Hi everyone! My name is Claire and I’m a senior at Virginia Commonwealth University planning on graduating in Spring 2017. I have a double major here, Mass Communications concentrating in Public Relations and Gender, Sexuality, & Women’s studies. I also added a Business minor recently, you know, just for the fun of it. Similar to most Mass Communications majors I’m a pretty big social media nerd. I’m on Twitter, Instagram, Facebook, and Snapchat the most frequently.
Outside of class work my passions lie in photography, volunteering in the community, and going on adventures with my dog. I first got into photography with a tiny film camera I used to take with me everywhere as a kid. Once I got my first digital camera I started to realize I could take pictures that actually looked good (!!!) by playing with settings and point of view. After taking a dark room class and then buying my first DSLR the rest was history. Now, I do some paid photo shoots here and there and I bring my camera to most cool places I go but am thankful for phone cameras getting better to fill in the gaps.

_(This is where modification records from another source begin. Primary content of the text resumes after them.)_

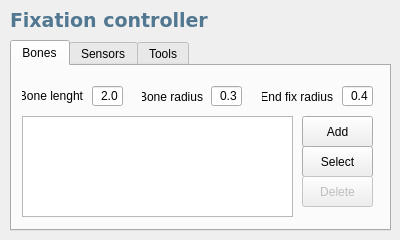
First picture: the form in src/genelab/core/ui/widgets/entities/fixationproperties.ui, repository GeneCraft/GeneCraft-Project, before the edit.
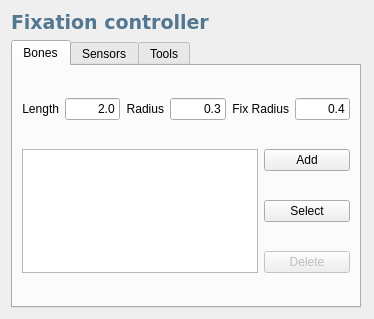
Second picture: the form after the edit. Icons and pictures are not drawn.

```diff
--- a/src/genelab/core/ui/widgets/entities/fixationproperties.ui
+++ b/src/genelab/core/ui/widgets/entities/fixationproperties.ui
@@ -6,22 +6,28 @@
    <rect>
     <x>0</x>
     <y>0</y>
-    <width>400</width>
-    <height>240</height>
+    <width>374</width>
+    <height>318</height>
    </rect>
   </property>
+  <property name="sizePolicy">
+   <sizepolicy hsizetype="Preferred" vsizetype="Preferred">
+    <horstretch>0</horstretch>
+    <verstretch>0</verstretch>
+   </sizepolicy>
+  </property>
+  <property name="maximumSize">
+   <size>
+    <width>374</width>
+    <height>16777215</height>
+   </size>
+  </property>
   <property name="windowTitle">
    <string>Form</string>
   </property>
+  <layout class="QVBoxLayout" name="verticalLayout">
+   <item>
   <widget class="QLabel" name="lFormTitle">
-   <property name="geometry">
-    <rect>
-     <x>10</x>
-     <y>10</y>
-     <width>381</width>
-     <height>21</height>
-    </rect>
-   </property>
    <property name="font">
     <font>
      <family>Verdana</family>
@@ -38,14 +44,20 @@
     <string>Fixation controller</string>
    </property>
   </widget>
+   </item>
+   <item>
   <widget class="QTabWidget" name="tabWidget_2">
-   <property name="geometry">
-    <rect>
-     <x>10</x>
-     <y>40</y>
-     <width>381</width>
-     <height>191</height>
-    </rect>
+     <property name="sizePolicy">
+      <sizepolicy hsizetype="MinimumExpanding" vsizetype="Minimum">
+       <horstretch>0</horstretch>
+       <verstretch>0</verstretch>
+      </sizepolicy>
+     </property>
+     <property name="maximumSize">
+      <size>
+       <width>350</width>
+       <height>16777215</height>
+      </size>
    </property>
    <property name="currentIndex">
     <number>0</number>
@@ -58,63 +70,56 @@
     <attribute name="title">
      <string>Bones</string>
     </attribute>
-    <widget class="QPushButton" name="pbAddBone">
-     <property name="geometry">
-      <rect>
-       <x>290</x>
-       <y>50</y>
-       <width>71</width>
-       <height>31</height>
-      </rect>
-     </property>
+      <layout class="QGridLayout" name="gridLayout">
+       <item row="0" column="0">
+        <widget class="QLabel" name="label_3">
      <property name="text">
-      <string>Add</string>
-     </property>
-     <property name="icon">
-      <iconset resource="../../../ressources/ressources.qrc">
-       <normaloff>:/img/icons/bone_add</normaloff>:/img/icons/bone_add</iconset>
-     </property>
-    </widget>
-    <widget class="QPushButton" name="pbSelectBone">
-     <property name="enabled">
-      <bool>true</bool>
-     </property>
-     <property name="geometry">
-      <rect>
-       <x>290</x>
-       <y>80</y>
-       <width>71</width>
-       <height>31</height>
-      </rect>
+          <string>Length</string>
+         </property>
+         <property name="alignment">
+          <set>Qt::AlignRight|Qt::AlignTrailing|Qt::AlignVCenter</set>
+         </property>
+        </widget>
+       </item>
+       <item row="0" column="1">
+        <widget class="QLineEdit" name="leAddBoneLenght">
+         <property name="sizePolicy">
+          <sizepolicy hsizetype="Minimum" vsizetype="Fixed">
+           <horstretch>0</horstretch>
+           <verstretch>0</verstretch>
+          </sizepolicy>
+         </property>
+         <property name="minimumSize">
+          <size>
+           <width>50</width>
+           <height>0</height>
+          </size>
      </property>
      <property name="text">
-      <string>Select</string>
-     </property>
-    </widget>
+          <string>2.0</string>
+         </property>
+         <property name="alignment">
+          <set>Qt::AlignRight|Qt::AlignTrailing|Qt::AlignVCenter</set>
+         </property>
+        </widget>
+       </item>
+       <item row="0" column="2">
     <widget class="QLabel" name="label_2">
-     <property name="geometry">
-      <rect>
-       <x>130</x>
-       <y>20</y>
-       <width>61</width>
-       <height>21</height>
-      </rect>
-     </property>
      <property name="text">
-      <string>Bone radius</string>
+          <string>Radius</string>
      </property>
      <property name="alignment">
       <set>Qt::AlignRight|Qt::AlignTrailing|Qt::AlignVCenter</set>
      </property>
     </widget>
+       </item>
+       <item row="0" column="3">
     <widget class="QLineEdit" name="leAddBoneRadius">
-     <property name="geometry">
-      <rect>
-       <x>199</x>
-       <y>20</y>
-       <width>31</width>
-       <height>20</height>
-      </rect>
+         <property name="minimumSize">
+          <size>
+           <width>50</width>
+           <height>0</height>
+          </size>
      </property>
      <property name="text">
       <string>0.3</string>
@@ -123,49 +128,27 @@
       <set>Qt::AlignRight|Qt::AlignTrailing|Qt::AlignVCenter</set>
      </property>
     </widget>
-    <widget class="QLineEdit" name="leAddBoneLenght">
-     <property name="geometry">
-      <rect>
-       <x>80</x>
-       <y>20</y>
-       <width>31</width>
-       <height>20</height>
-      </rect>
-     </property>
+       </item>
+       <item row="0" column="4" colspan="2">
+        <widget class="QLabel" name="label_4">
      <property name="text">
-      <string>2.0</string>
+          <string>Fix Radius</string>
      </property>
      <property name="alignment">
       <set>Qt::AlignRight|Qt::AlignTrailing|Qt::AlignVCenter</set>
      </property>
     </widget>
-    <widget class="QLabel" name="label_3">
-     <property name="geometry">
-      <rect>
-       <x>10</x>
-       <y>20</y>
-       <width>61</width>
-       <height>20</height>
-      </rect>
-     </property>
-     <property name="text">
-      <string>Bone lenght</string>
-     </property>
-     <property name="alignment">
-      <set>Qt::AlignRight|Qt::AlignTrailing|Qt::AlignVCenter</set>
-     </property>
-    </widget>
+       </item>
+       <item row="0" column="6">
     <widget class="QLineEdit" name="leAddBoneEndFixRadius">
      <property name="enabled">
       <bool>true</bool>
      </property>
-     <property name="geometry">
-      <rect>
-       <x>330</x>
-       <y>20</y>
-       <width>31</width>
-       <height>20</height>
-      </rect>
+         <property name="minimumSize">
+          <size>
+           <width>50</width>
+           <height>0</height>
+          </size>
      </property>
      <property name="text">
       <string>0.4</string>
@@ -174,48 +157,42 @@
       <set>Qt::AlignRight|Qt::AlignTrailing|Qt::AlignVCenter</set>
      </property>
     </widget>
-    <widget class="QLabel" name="label_4">
-     <property name="geometry">
-      <rect>
-       <x>250</x>
-       <y>20</y>
-       <width>71</width>
-       <height>21</height>
-      </rect>
-     </property>
+       </item>
+       <item row="1" column="0" rowspan="3" colspan="5">
+        <widget class="QListWidget" name="lwBones"/>
+       </item>
+       <item row="1" column="5" colspan="2">
+        <widget class="QPushButton" name="pbAddBone">
      <property name="text">
-      <string>End fix radius</string>
-     </property>
-     <property name="alignment">
-      <set>Qt::AlignRight|Qt::AlignTrailing|Qt::AlignVCenter</set>
-     </property>
-    </widget>
+          <string>Add</string>
+         </property>
+         <property name="icon">
+          <iconset resource="../../../ressources/ressources.qrc">
+           <normaloff>:/img/icons/bone_add</normaloff>:/img/icons/bone_add</iconset>
+         </property>
+        </widget>
+       </item>
+       <item row="2" column="5" colspan="2">
+        <widget class="QPushButton" name="pbSelectBone">
+         <property name="enabled">
+          <bool>true</bool>
+         </property>
+         <property name="text">
+          <string>Select</string>
+         </property>
+        </widget>
+       </item>
+       <item row="3" column="5" colspan="2">
     <widget class="QPushButton" name="pbRemoveBone">
      <property name="enabled">
       <bool>false</bool>
      </property>
-     <property name="geometry">
-      <rect>
-       <x>290</x>
-       <y>110</y>
-       <width>71</width>
-       <height>31</height>
-      </rect>
-     </property>
      <property name="text">
       <string>Delete</string>
      </property>
     </widget>
-    <widget class="QListWidget" name="lwBones">
-     <property name="geometry">
-      <rect>
-       <x>10</x>
-       <y>50</y>
-       <width>271</width>
-       <height>101</height>
-      </rect>
-     </property>
-    </widget>
+       </item>
+      </layout>
    </widget>
    <widget class="QWidget" name="tab_3">
     <attribute name="icon">
@@ -225,32 +202,9 @@
     <attribute name="title">
      <string>Sensors</string>
     </attribute>
-    <widget class="QPushButton" name="pbAddSensor">
-     <property name="geometry">
-      <rect>
-       <x>290</x>
-       <y>50</y>
-       <width>71</width>
-       <height>31</height>
-      </rect>
-     </property>
-     <property name="text">
-      <string>Add</string>
-     </property>
-     <property name="icon">
-      <iconset resource="../../../ressources/ressources.qrc">
-       <normaloff>:/img/icons/sensor_add</normaloff>:/img/icons/sensor_add</iconset>
-     </property>
-    </widget>
+      <layout class="QGridLayout" name="gridLayout_3">
+       <item row="0" column="0">
     <widget class="QComboBox" name="cbSensors">
-     <property name="geometry">
-      <rect>
-       <x>10</x>
-       <y>10</y>
-       <width>351</width>
-       <height>31</height>
-      </rect>
-     </property>
      <item>
       <property name="text">
        <string>Egocentric position sensor</string>
@@ -267,36 +221,29 @@
       </property>
      </item>
     </widget>
+       </item>
+       <item row="1" column="0" rowspan="2" colspan="2">
     <widget class="QListWidget" name="listSensors">
-     <property name="geometry">
-      <rect>
-       <x>10</x>
-       <y>50</y>
-       <width>271</width>
-       <height>101</height>
-      </rect>
-     </property>
-    </widget>
-    <widget class="QPushButton" name="pbRemoveSensor">
-     <property name="enabled">
-      <bool>false</bool>
-     </property>
-     <property name="geometry">
-      <rect>
-       <x>290</x>
-       <y>80</y>
-       <width>71</width>
-       <height>31</height>
-      </rect>
-     </property>
+         <property name="sizePolicy">
+          <sizepolicy hsizetype="Expanding" vsizetype="Minimum">
+           <horstretch>0</horstretch>
+           <verstretch>0</verstretch>
+          </sizepolicy>
+         </property>
+        </widget>
+       </item>
+       <item row="0" column="1">
+        <widget class="QPushButton" name="pbAddSensor">
      <property name="text">
-      <string>Delete</string>
+          <string>Add</string>
      </property>
      <property name="icon">
       <iconset resource="../../../ressources/ressources.qrc">
-       <normaloff>:/img/icons/sensor_delete</normaloff>:/img/icons/sensor_delete</iconset>
-     </property>
-    </widget>
+           <normaloff>:/img/icons/sensor_add</normaloff>:/img/icons/sensor_add</iconset>
+         </property>
+        </widget>
+       </item>
+      </layout>
    </widget>
    <widget class="QWidget" name="tab_4">
     <attribute name="icon">
@@ -306,18 +253,57 @@
     <attribute name="title">
      <string>Tools</string>
     </attribute>
+      <layout class="QGridLayout" name="gridLayout_2">
+       <item row="0" column="0">
+        <widget class="QLineEdit" name="leX">
+         <property name="text">
+          <string>0</string>
+         </property>
+         <property name="alignment">
+          <set>Qt::AlignRight|Qt::AlignTrailing|Qt::AlignVCenter</set>
+         </property>
+        </widget>
+       </item>
+       <item row="0" column="1">
+        <widget class="QLineEdit" name="leY">
+         <property name="text">
+          <string>0</string>
+         </property>
+         <property name="alignment">
+          <set>Qt::AlignRight|Qt::AlignTrailing|Qt::AlignVCenter</set>
+         </property>
+        </widget>
+       </item>
+       <item row="0" column="2">
+        <widget class="QLineEdit" name="leZ">
+         <property name="text">
+          <string>0</string>
+         </property>
+         <property name="alignment">
+          <set>Qt::AlignRight|Qt::AlignTrailing|Qt::AlignVCenter</set>
+         </property>
+        </widget>
+       </item>
+       <item row="1" column="0" colspan="4">
+        <layout class="QHBoxLayout" name="horizontalLayout">
+         <item>
+          <spacer name="horizontalSpacer">
+           <property name="orientation">
+            <enum>Qt::Horizontal</enum>
+           </property>
+           <property name="sizeHint" stdset="0">
+            <size>
+             <width>40</width>
+             <height>20</height>
+            </size>
+           </property>
+          </spacer>
+         </item>
+         <item>
     <widget class="QPushButton" name="pbFixInTheAir">
      <property name="enabled">
       <bool>true</bool>
      </property>
-     <property name="geometry">
-      <rect>
-       <x>10</x>
-       <y>90</y>
-       <width>171</width>
-       <height>31</height>
-      </rect>
-     </property>
      <property name="text">
       <string>Fix / unfix in the air</string>
      </property>
@@ -326,69 +312,34 @@
        <normaloff>:/img/icons/thumbtack</normaloff>:/img/icons/thumbtack</iconset>
      </property>
     </widget>
-    <widget class="QLineEdit" name="leX">
-     <property name="geometry">
-      <rect>
-       <x>10</x>
-       <y>20</y>
-       <width>51</width>
-       <height>20</height>
-      </rect>
-     </property>
-     <property name="text">
-      <string>0</string>
-     </property>
-     <property name="alignment">
-      <set>Qt::AlignRight|Qt::AlignTrailing|Qt::AlignVCenter</set>
-     </property>
-    </widget>
-    <widget class="QLineEdit" name="leY">
-     <property name="geometry">
-      <rect>
-       <x>70</x>
-       <y>20</y>
-       <width>51</width>
-       <height>20</height>
-      </rect>
-     </property>
-     <property name="text">
-      <string>0</string>
-     </property>
-     <property name="alignment">
-      <set>Qt::AlignRight|Qt::AlignTrailing|Qt::AlignVCenter</set>
-     </property>
-    </widget>
+         </item>
+        </layout>
+       </item>
+       <item row="0" column="3">
     <widget class="QPushButton" name="pbSetPosition">
-     <property name="geometry">
-      <rect>
-       <x>10</x>
-       <y>50</y>
-       <width>171</width>
-       <height>31</height>
-      </rect>
-     </property>
      <property name="text">
       <string>Set position</string>
      </property>
     </widget>
-    <widget class="QLineEdit" name="leZ">
-     <property name="geometry">
-      <rect>
-       <x>130</x>
-       <y>20</y>
-       <width>51</width>
-       <height>20</height>
-      </rect>
-     </property>
-     <property name="text">
-      <string>0</string>
-     </property>
-     <property name="alignment">
-      <set>Qt::AlignRight|Qt::AlignTrailing|Qt::AlignVCenter</set>
-     </property>
-    </widget>
-   </widget>
-  </widget>
+       </item>
+       <item row="2" column="2">
+        <spacer name="verticalSpacer">
+         <property name="orientation">
+          <enum>Qt::Vertical</enum>
+         </property>
+         <property name="sizeHint" stdset="0">
+          <size>
+           <width>20</width>
+           <height>40</height>
+          </size>
+         </property>
+        </spacer>
+       </item>
+      </layout>
+     </widget>
+    </widget>
+   </item>
+  </layout>
  </widget>
  <resources>
   <include location="../../../ressources/ressources.qrc"/>
```
Lines whose indentation alone changed are shown as unchanged.
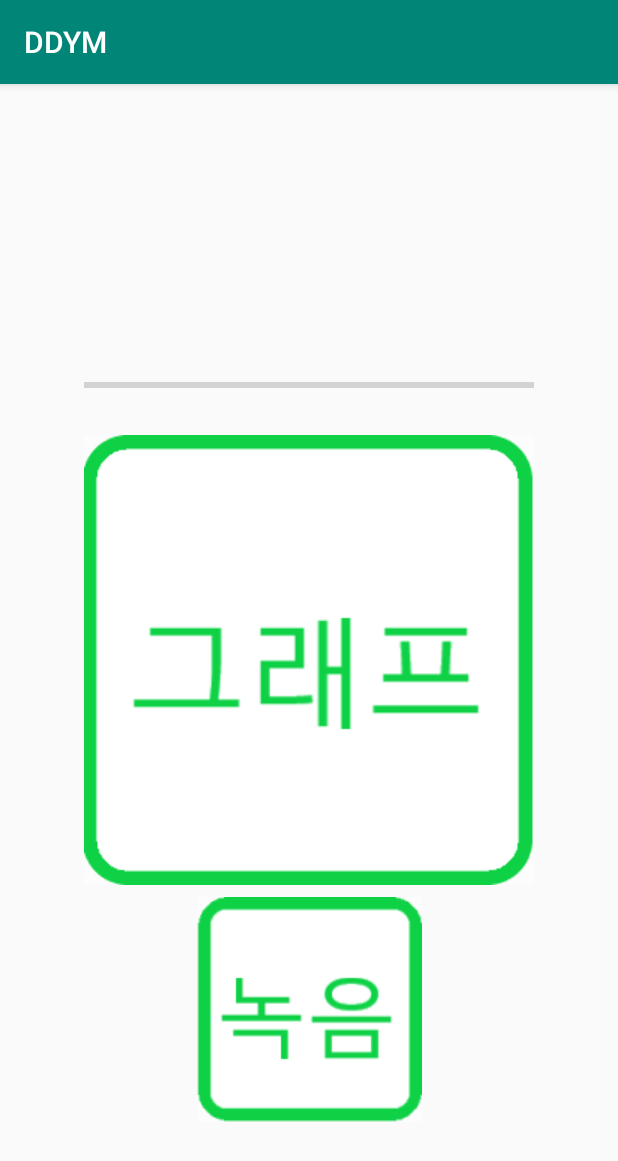
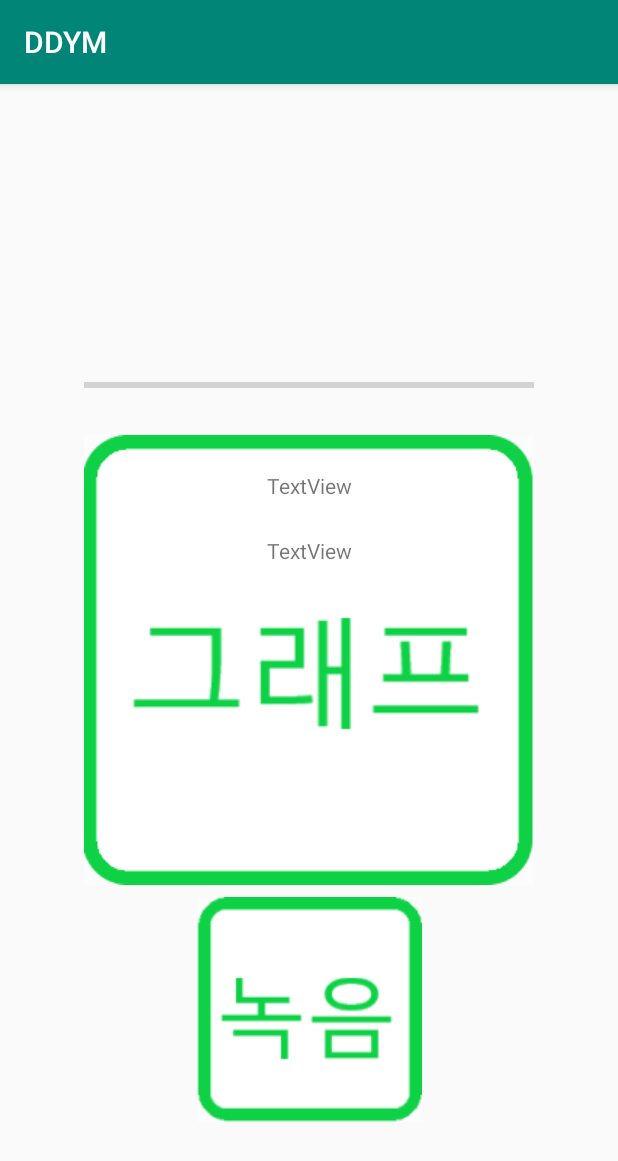
Before and after one commit to liqurt/Gachon-2020-Dont-drop-your-mic, an Android app: the recording screen opened directly, with no data from a screen before it, after a tap on an icon or button, on a phone screen of 412 x 824 dp. Shown: the top 1161 px of the screen. Run offline under Robolectric (Android 15) with nearby library versions, the phone set to English and light mode, and no system bars; 2 statements that could not run were skipped.

Commit message:
190807 녹음버튼 눌렀을때 녹음시작.

```diff
--- a/app/build.gradle
+++ b/app/build.gradle
@@ -19,11 +19,12 @@ android {
 }
 
 dependencies {
-    implementation fileTree(dir: 'libs', include: ['*.jar'])
+    implementation fileTree(include: ['*.jar'], dir: 'libs')
     implementation 'com.android.support:appcompat-v7:28.0.0'
     implementation 'com.android.support.constraint:constraint-layout:1.1.3'
     testImplementation 'junit:junit:4.12'
     androidTestImplementation 'com.android.support.test:runner:1.0.2'
     androidTestImplementation 'com.android.support.test.espresso:espresso-core:3.0.2'
     implementation 'com.android.support:gridlayout-v7:28.0.0'
+    implementation files('libs/TarsosDSP-Android-latest.jar')
 }
--- a/app/src/main/AndroidManifest.xml
+++ b/app/src/main/AndroidManifest.xml
@@ -1,6 +1,8 @@
 <?xml version="1.0" encoding="utf-8"?>
 <manifest xmlns:android="http://schemas.android.com/apk/res/android"
     package="ysi.gachon.ddym">
+    <uses-permission android:name="android.permission.INTERNET" />
+    <uses-permission android:name="android.permission.RECORD_AUDIO"/>
 
     <application
         android:allowBackup="true"
--- a/app/src/main/java/ysi/gachon/ddym/recording.java
+++ b/app/src/main/java/ysi/gachon/ddym/recording.java
@@ -1,12 +1,28 @@
+
 package ysi.gachon.ddym;
 
+import android.Manifest;
+import android.content.pm.PackageManager;
+import android.support.v4.app.ActivityCompat;
 import android.support.v7.app.AppCompatActivity;
 import android.os.Bundle;
+import android.util.Log;
 import android.view.View;
 import android.widget.ImageButton;
 import android.widget.ImageView;
 import android.widget.ProgressBar;
+import android.widget.TextView;
 import android.widget.Toast;
+
+import java.util.Date;
+
+import be.tarsos.dsp.AudioDispatcher;
+import be.tarsos.dsp.AudioEvent;
+import be.tarsos.dsp.AudioProcessor;
+import be.tarsos.dsp.io.android.AudioDispatcherFactory;
+import be.tarsos.dsp.pitch.PitchDetectionHandler;
+import be.tarsos.dsp.pitch.PitchDetectionResult;
+import be.tarsos.dsp.pitch.PitchProcessor;
 
 public class recording extends AppCompatActivity {
 
@@ -14,20 +30,85 @@ public class recording extends AppCompatActivity {
     ImageView graph;
     ImageButton recording;
 
+    TextView pitchText;
+    TextView noteText;
+
+
+
     @Override
     protected void onCreate(Bundle savedInstanceState) {
+
         super.onCreate(savedInstanceState);
         setContentView(R.layout.activity_recording);
+
+        if (ActivityCompat.checkSelfPermission(this, Manifest.permission.RECORD_AUDIO) != PackageManager.PERMISSION_GRANTED) {
+            ActivityCompat.requestPermissions(this, new String[]{Manifest.permission.RECORD_AUDIO}, 1);
+        }
+        float high=0,low=0;
 
         progress = findViewById(R.id.progress);
         graph = findViewById(R.id.graph);
         recording = findViewById(R.id.recording);
-
+        pitchText = findViewById(R.id.pitchText);
+        noteText = findViewById(R.id.noteText);
         recording.setOnClickListener(new View.OnClickListener() {
             @Override
             public void onClick(View v) {
-                Toast.makeText(getApplicationContext(),"녹음을 시작합니다.",Toast.LENGTH_SHORT).show();
+                Toast.makeText(getApplicationContext(), "녹음을 시작합니다.", Toast.LENGTH_SHORT).show();
+                AudioDispatcher dispatcher = AudioDispatcherFactory.fromDefaultMicrophone(22050, 1024, 0);
+                PitchDetectionHandler pdh = new PitchDetectionHandler() {
+                    @Override
+                    public void handlePitch(PitchDetectionResult res, AudioEvent e){
+                        //이거 파이널로 안하고 싶은데.
+                        //하이로우도 따보자.
+                        //도서관이라서 테스트하기 존나 불편하다.
+                        final float pitchInHz = res.getPitch();
+                        runOnUiThread(new Runnable() {
+                            @Override
+                            public void run() {
+                                processPitch(pitchInHz);
+                                Log.d("ddym",Float.toString(pitchInHz));
+                            }
+                        });
+                    }
+                };
+                AudioProcessor pitchProcessor = new PitchProcessor(PitchProcessor.PitchEstimationAlgorithm.FFT_YIN, 22050, 1024, pdh);
+                dispatcher.addAudioProcessor(pitchProcessor);
+                Thread audioThread = new Thread(dispatcher, "Audio Thread");
+                audioThread.start();
             }
         });
     }
+
+    public void processPitch(float pitchInHz){
+        pitchText.setText(""+pitchInHz);
+        if(pitchInHz >= 110 && pitchInHz < 123.47) {
+            //A
+            noteText.setText("A");
+        }
+        else if(pitchInHz >= 123.47 && pitchInHz < 130.81) {
+            //B
+            noteText.setText("B");
+        }
+        else if(pitchInHz >= 130.81 && pitchInHz < 146.83) {
+            //C
+            noteText.setText("C");
+        }
+        else if(pitchInHz >= 146.83 && pitchInHz < 164.81) {
+            //D
+            noteText.setText("D");
+        }
+        else if(pitchInHz >= 164.81 && pitchInHz <= 174.61) {
+            //E
+            noteText.setText("E");
+        }
+        else if(pitchInHz >= 174.61 && pitchInHz < 185) {
+            //F
+            noteText.setText("F");
+        }
+        else if(pitchInHz >= 185 && pitchInHz < 196) {
+            //G
+            noteText.setText("G");
+        }
+    }
 }
--- a/app/src/main/res/layout/activity_recording.xml
+++ b/app/src/main/res/layout/activity_recording.xml
@@ -54,4 +54,32 @@
         app:layout_constraintBottom_toTopOf="@+id/graph"
         app:layout_constraintEnd_toEndOf="@+id/graph"
         app:layout_constraintStart_toStartOf="@+id/graph" />
+
+    <TextView
+        android:id="@+id/pitchText"
+        android:layout_width="wrap_content"
+        android:layout_height="wrap_content"
+        android:layout_marginStart="8dp"
+        android:layout_marginLeft="8dp"
+        android:layout_marginTop="24dp"
+        android:layout_marginEnd="8dp"
+        android:layout_marginRight="8dp"
+        android:text="TextView"
+        app:layout_constraintEnd_toEndOf="parent"
+        app:layout_constraintStart_toStartOf="parent"
+        app:layout_constraintTop_toTopOf="@+id/graph" />
+
+    <TextView
+        android:id="@+id/noteText"
+        android:layout_width="wrap_content"
+        android:layout_height="wrap_content"
+        android:layout_marginStart="8dp"
+        android:layout_marginLeft="8dp"
+        android:layout_marginTop="24dp"
+        android:layout_marginEnd="8dp"
+        android:layout_marginRight="8dp"
+        android:text="TextView"
+        app:layout_constraintEnd_toEndOf="parent"
+        app:layout_constraintStart_toStartOf="parent"
+        app:layout_constraintTop_toBottomOf="@+id/pitchText" />
 </android.support.constraint.ConstraintLayout>
```
Also changed, not shown: app/libs/TarsosDSP-Android-latest.jar (added).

I’m living off campus for the first time next year because I recently completed the VCU ASPiRE program. I made sure the place I’m living is animal friendly and decided to adopt my own dog this summer. I grew up with dogs so the day I adopted my very own was always something I thought about. My dog’s name is Hobie, he’s about a year old and I’ve had him for a little over a month. He doesn’t know it yet based on this cute face but he’s going to be really sad when I disappear for two weeks to go to Ireland.
Even as I’m preparing for this trip it still doesn’t feel real! The farthest I’ve ever been from Virginia is Wisconson. One of the coolest parts about getting ready for this trip is talking to my grandma about it. She’s so incredibly excited for me because I have this opportunity that she never did. She knows that all of her grandparents were from Ireland and specifically that one of her grandfathers was moved to England during the potato famine. He eventually came to the United States seeking religious freedom, being Irish Catholics. My grandma, still a devout Irish Catholic, was never able to visit Ireland and now at 85 is able to see it through my pictures, video, and personal experience. She’ll surely be reading this blog! Hi Nana! Here’s a video of me talking to her about her Irish roots.
— Claire LeFew (@clairelefew) June 16, 2016